To achieve a two-way call between Avalanche and Polygon testnets, send a Hello message from Avalanche and expect a World message in response back to the source chain. This is specified in the _execute method of the smart contract you previously wrote.

Add the following details as a parameter to the sendMessage function:

// Gas value to pay for the entire transaction in Ether value: 2 currency: ether // The destination chain destinationChain: Polygon // The contract address you deployed to Polygon destinationAddress: <YOUR DEPLOYED POLYGON CONTRACT ADDRESS> // The message you want to send value_: Hello

> You need to ensure you have enough testnet gas tokens to pay for this transaction to go through. if you don't, access the Polygon faucet via this link; and for the Avalanche faucet, access it here.


Click on the transact button to send the message.


Verifying the 2-way cross-chain communication call on Axelarscan testnet

To ensure that everything went according to plan with your two-way cross-chain communication, you can follow the progress of your messages on Axelarscan testnet. Visit and enter the transaction hash you received when you sent the message from Avalanche Fuji to Polygon testnet.

You can confirm it was successful after 1 minute, 25sec. Reading the stored message on the source chain, it should now say World.

Transaction hash: 0x2885b00339eb01bb3c2b4a544bb77988c721d8f89087cf35d8818f5da8c97b44


It's important to note the Callback button as shown in the image above, which indicates this transaction was a two-way call. You can click to verify if the callback happened from Polygon back to Avalanche Fuji testnet.

Once you click it you will be taken to, where you can view the details confirming that there has been a response from the Avalanche Fuji testnet.


That's not all; go back to Remix, where you have your smart contract. If you click the message button as shown below, you will be able to retrieve World from Avalanche and Hello from Polygon, respectively.


Switch your network to the Polygon testnet on MetaMask and click the message button to retrieve the message sent from the Avalanche Fuji testnet.

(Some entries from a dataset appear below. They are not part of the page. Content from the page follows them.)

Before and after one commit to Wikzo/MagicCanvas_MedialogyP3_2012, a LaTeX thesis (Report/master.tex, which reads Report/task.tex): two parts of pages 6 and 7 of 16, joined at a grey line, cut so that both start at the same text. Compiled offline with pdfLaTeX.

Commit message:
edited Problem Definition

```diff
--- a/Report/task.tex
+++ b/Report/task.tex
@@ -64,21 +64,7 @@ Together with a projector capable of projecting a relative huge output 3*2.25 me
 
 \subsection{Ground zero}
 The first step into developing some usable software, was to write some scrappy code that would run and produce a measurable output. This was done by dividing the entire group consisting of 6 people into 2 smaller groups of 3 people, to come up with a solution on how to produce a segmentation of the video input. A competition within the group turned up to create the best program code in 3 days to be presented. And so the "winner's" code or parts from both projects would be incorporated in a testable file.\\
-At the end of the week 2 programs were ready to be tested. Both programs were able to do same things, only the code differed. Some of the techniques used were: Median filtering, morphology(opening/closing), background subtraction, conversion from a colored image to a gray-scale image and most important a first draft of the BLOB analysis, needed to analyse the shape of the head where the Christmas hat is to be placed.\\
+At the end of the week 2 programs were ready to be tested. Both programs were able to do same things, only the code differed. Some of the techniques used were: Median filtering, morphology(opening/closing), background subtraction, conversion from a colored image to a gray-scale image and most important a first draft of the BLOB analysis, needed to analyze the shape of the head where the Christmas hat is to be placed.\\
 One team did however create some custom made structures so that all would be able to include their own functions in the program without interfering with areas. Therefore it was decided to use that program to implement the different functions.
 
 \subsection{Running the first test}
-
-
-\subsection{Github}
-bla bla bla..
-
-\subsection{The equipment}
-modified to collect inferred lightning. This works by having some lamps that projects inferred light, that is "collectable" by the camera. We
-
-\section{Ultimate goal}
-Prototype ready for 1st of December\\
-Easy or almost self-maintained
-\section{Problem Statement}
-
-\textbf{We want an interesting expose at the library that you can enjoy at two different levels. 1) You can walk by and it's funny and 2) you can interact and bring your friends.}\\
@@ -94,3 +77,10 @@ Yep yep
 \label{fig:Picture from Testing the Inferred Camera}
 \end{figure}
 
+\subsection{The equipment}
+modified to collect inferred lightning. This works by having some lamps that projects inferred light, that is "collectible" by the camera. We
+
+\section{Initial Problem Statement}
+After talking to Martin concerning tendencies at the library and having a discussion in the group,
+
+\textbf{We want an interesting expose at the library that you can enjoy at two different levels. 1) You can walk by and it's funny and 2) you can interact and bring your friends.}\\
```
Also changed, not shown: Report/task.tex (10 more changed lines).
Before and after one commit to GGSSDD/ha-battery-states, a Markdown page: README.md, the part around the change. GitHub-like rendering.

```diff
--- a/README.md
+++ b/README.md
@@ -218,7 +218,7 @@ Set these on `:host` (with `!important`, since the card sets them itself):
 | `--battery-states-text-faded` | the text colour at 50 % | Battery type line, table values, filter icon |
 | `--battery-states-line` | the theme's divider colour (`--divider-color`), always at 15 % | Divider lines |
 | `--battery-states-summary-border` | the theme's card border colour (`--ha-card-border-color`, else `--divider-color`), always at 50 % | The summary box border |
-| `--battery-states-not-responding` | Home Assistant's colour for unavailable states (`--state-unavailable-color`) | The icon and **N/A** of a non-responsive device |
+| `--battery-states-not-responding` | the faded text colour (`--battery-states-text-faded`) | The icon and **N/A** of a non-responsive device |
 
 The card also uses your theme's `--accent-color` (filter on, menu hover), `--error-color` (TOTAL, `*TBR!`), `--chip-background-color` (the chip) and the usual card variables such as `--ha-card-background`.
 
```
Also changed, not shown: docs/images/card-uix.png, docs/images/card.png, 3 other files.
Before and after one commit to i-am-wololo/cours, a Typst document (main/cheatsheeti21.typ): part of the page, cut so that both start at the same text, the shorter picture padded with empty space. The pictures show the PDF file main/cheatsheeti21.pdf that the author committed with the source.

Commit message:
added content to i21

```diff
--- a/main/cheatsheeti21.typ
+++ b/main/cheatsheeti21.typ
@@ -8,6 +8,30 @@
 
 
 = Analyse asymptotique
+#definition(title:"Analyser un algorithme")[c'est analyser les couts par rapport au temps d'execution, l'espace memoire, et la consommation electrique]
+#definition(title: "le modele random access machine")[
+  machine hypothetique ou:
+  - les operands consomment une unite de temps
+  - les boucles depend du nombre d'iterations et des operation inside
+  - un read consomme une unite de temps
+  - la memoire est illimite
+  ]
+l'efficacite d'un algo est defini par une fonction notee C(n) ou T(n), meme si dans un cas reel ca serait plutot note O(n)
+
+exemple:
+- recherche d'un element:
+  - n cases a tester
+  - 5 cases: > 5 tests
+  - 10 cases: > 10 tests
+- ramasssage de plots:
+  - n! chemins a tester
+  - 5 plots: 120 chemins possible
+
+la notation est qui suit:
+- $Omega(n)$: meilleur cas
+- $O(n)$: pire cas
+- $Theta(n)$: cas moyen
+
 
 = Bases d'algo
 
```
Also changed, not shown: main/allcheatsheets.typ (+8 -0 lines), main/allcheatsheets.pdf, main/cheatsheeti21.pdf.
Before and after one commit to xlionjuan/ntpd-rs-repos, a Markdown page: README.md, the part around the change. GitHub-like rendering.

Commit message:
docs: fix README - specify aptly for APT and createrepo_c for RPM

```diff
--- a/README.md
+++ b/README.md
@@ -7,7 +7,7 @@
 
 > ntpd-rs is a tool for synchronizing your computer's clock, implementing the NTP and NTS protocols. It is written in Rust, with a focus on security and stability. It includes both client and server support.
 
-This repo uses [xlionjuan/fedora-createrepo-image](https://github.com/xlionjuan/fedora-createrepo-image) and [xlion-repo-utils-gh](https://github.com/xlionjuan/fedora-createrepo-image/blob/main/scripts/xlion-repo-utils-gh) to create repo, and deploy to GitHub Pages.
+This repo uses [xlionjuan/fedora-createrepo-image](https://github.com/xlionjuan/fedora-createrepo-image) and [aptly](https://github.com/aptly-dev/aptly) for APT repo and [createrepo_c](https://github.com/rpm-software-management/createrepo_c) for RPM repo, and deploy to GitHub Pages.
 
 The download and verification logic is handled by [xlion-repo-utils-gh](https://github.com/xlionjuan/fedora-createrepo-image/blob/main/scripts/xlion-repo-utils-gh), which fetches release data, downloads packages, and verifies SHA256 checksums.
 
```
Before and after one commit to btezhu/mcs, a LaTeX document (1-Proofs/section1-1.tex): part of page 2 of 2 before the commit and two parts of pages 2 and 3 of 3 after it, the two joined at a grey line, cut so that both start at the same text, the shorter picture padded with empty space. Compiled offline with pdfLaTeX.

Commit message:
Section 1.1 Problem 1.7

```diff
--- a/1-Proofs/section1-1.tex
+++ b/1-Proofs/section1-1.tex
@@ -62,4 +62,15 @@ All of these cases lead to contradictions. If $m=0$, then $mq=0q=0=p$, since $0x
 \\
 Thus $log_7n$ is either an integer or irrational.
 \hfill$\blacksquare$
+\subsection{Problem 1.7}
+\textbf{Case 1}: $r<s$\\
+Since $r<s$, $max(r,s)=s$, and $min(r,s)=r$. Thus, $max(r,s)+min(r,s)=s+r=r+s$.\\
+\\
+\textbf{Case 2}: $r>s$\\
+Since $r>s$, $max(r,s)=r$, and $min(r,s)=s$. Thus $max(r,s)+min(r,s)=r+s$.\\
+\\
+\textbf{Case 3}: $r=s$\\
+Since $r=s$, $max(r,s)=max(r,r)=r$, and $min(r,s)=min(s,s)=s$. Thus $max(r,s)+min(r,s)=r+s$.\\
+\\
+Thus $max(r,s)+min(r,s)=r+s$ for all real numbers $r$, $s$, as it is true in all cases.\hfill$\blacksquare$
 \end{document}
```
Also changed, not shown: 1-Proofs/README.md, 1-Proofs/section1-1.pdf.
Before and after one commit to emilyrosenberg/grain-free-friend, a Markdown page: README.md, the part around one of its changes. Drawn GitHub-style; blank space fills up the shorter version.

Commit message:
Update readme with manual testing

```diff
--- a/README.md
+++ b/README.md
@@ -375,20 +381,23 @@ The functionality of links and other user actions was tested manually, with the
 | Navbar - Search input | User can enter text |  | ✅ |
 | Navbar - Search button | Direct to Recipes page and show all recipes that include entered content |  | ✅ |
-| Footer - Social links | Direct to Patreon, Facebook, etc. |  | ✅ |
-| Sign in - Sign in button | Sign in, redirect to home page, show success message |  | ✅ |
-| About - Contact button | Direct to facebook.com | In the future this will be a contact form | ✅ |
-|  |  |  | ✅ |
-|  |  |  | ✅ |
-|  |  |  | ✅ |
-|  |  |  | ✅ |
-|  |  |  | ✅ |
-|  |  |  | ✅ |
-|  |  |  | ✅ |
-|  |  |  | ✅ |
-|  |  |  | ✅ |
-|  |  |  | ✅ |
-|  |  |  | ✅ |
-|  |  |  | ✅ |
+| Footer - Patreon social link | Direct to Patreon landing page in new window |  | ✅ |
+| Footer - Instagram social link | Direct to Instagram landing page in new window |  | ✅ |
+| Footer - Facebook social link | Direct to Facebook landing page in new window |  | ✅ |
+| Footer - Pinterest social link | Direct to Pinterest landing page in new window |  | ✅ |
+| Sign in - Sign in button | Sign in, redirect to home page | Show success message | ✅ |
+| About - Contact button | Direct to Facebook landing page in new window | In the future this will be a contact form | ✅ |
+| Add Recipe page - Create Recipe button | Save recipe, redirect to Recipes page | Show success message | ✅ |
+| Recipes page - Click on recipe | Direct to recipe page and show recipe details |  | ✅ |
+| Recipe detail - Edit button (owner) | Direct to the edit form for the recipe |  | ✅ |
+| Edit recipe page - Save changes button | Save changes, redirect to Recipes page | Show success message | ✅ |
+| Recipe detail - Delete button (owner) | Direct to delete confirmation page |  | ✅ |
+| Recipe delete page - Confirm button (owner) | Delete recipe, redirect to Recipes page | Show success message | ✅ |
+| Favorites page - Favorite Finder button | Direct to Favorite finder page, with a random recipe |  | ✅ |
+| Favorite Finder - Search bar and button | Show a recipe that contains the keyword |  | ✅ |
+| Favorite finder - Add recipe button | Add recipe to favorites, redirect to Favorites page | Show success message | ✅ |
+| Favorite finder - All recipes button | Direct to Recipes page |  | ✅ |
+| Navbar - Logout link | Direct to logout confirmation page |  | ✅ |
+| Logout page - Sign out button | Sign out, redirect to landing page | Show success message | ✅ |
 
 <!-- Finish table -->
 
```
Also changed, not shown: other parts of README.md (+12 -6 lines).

Congratulations! 🥳 You have successfully built and deployed a two-way communication smart contract using Solidity and Axelar.

What next?

This post covered the utilization of Axelar's General Message Passing with callContract, but that's not all General Message Passing can do.

You can always explore other functionalities like callContractWithToken, SendToken, Deposit addresses, NFT Linker, JavaScript SDK, etc.

Take a look at the Axelar examples repository, which includes code for several example decentralized applications (dApps) in the Axelar Local Development Environment. The examples consist of both JavaScript and Solidity smart contract code.

If you've made it this far, you're incredible! You can post about your experience building or following along with this tutorial to show your support to the author and tag @axelarnetwork on Twitter.


This tutorial covered how to build a two-way cross-chain communication smart contract using Solidity and Axelar GMP.

By leveraging Axelar GMP, developers can call any function on interconnected chains seamlessly, enabling them to perform cross-chain transactions.